=== Begin Enclosure ===

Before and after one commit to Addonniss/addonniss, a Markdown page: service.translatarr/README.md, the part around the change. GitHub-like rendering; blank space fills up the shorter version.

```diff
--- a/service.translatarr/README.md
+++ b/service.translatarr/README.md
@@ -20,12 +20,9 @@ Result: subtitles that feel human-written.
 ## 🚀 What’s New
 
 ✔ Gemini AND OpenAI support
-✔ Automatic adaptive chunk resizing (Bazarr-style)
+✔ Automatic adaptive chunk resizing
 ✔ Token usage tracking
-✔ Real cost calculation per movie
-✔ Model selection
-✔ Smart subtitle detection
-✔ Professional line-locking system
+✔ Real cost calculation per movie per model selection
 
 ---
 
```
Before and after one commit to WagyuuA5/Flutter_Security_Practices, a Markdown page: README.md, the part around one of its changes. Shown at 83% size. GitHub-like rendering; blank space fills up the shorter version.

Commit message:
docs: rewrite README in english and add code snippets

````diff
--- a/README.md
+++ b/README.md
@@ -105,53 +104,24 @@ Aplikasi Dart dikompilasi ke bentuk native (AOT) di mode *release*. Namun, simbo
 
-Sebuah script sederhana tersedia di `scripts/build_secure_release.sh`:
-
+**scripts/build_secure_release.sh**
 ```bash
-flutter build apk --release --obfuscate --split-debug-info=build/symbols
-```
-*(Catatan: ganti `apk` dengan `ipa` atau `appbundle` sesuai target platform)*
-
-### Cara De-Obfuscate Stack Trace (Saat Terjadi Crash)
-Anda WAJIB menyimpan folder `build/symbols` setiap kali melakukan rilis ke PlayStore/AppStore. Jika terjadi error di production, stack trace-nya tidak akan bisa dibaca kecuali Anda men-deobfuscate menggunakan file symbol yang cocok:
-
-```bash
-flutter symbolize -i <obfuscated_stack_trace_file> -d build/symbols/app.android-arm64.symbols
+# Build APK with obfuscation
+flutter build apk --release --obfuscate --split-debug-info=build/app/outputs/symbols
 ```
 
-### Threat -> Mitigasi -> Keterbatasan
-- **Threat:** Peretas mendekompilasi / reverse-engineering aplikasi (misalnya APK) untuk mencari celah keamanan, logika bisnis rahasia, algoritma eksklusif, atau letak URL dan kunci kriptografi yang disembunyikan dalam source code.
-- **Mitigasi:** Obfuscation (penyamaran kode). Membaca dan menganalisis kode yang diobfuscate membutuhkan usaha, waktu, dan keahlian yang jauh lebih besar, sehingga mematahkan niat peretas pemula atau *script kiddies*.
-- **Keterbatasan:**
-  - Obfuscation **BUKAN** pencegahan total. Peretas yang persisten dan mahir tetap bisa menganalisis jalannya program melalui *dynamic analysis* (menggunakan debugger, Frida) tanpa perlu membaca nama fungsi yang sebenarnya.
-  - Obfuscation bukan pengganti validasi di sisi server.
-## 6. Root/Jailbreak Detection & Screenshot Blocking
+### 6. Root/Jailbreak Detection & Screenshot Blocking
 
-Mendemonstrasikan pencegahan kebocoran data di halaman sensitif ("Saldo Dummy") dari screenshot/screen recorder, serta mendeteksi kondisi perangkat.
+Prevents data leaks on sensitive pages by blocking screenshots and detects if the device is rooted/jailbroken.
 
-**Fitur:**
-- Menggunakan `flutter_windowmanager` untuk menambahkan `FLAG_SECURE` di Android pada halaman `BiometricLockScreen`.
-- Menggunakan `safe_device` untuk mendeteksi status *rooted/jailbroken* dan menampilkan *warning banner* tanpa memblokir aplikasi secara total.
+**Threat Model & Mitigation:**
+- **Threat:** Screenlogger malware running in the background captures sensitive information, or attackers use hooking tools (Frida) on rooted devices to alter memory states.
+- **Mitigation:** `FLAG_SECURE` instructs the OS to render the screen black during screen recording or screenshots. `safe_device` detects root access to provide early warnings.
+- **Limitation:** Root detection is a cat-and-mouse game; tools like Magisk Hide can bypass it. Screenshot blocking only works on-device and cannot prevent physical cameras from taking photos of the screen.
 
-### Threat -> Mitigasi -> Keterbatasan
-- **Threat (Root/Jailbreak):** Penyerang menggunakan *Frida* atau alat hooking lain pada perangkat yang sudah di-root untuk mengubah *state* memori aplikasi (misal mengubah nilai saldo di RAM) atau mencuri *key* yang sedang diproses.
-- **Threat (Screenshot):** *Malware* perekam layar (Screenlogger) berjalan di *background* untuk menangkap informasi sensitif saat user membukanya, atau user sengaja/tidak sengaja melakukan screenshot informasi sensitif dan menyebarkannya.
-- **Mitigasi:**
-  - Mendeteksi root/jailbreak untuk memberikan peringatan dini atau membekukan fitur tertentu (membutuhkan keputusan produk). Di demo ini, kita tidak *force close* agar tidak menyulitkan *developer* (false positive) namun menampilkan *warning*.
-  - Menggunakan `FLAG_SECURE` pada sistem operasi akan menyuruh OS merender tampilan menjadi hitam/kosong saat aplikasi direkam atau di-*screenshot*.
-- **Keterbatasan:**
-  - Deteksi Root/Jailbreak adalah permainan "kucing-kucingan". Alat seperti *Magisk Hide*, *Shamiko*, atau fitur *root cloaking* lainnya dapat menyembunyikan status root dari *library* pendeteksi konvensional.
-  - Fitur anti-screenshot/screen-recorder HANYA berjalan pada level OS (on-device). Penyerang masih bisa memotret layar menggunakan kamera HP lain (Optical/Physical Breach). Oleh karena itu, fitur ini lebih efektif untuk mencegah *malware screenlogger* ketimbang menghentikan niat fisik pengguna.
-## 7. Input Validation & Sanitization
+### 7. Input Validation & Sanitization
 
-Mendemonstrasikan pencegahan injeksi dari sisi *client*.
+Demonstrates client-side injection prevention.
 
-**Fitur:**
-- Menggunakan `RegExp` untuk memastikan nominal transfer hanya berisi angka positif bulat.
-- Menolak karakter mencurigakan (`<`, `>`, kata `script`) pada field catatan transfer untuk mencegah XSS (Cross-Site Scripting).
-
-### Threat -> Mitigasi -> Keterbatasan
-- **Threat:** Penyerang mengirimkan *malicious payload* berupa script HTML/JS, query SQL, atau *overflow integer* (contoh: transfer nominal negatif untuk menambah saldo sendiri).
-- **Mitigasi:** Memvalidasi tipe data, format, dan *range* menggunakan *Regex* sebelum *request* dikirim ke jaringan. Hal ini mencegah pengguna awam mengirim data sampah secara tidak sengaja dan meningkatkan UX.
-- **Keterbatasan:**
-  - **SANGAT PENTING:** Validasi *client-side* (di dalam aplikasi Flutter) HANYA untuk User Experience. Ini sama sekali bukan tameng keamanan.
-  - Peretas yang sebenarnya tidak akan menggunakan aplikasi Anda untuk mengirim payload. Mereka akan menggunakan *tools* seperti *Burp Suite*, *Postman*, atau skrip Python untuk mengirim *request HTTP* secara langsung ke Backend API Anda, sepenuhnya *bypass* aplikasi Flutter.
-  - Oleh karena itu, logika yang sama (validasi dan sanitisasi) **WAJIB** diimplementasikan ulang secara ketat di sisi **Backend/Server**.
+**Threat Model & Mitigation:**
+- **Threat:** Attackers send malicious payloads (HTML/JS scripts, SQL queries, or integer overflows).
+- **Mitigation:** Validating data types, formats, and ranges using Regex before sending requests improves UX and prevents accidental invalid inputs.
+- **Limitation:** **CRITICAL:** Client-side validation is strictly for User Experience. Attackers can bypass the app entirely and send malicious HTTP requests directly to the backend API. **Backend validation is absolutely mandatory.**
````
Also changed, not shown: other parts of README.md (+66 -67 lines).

=== End Enclosure ===

* **To do**:
Some lines above may hold the word "data"; say how many do, giving nothing besides the number.

* **Problem solution**:
4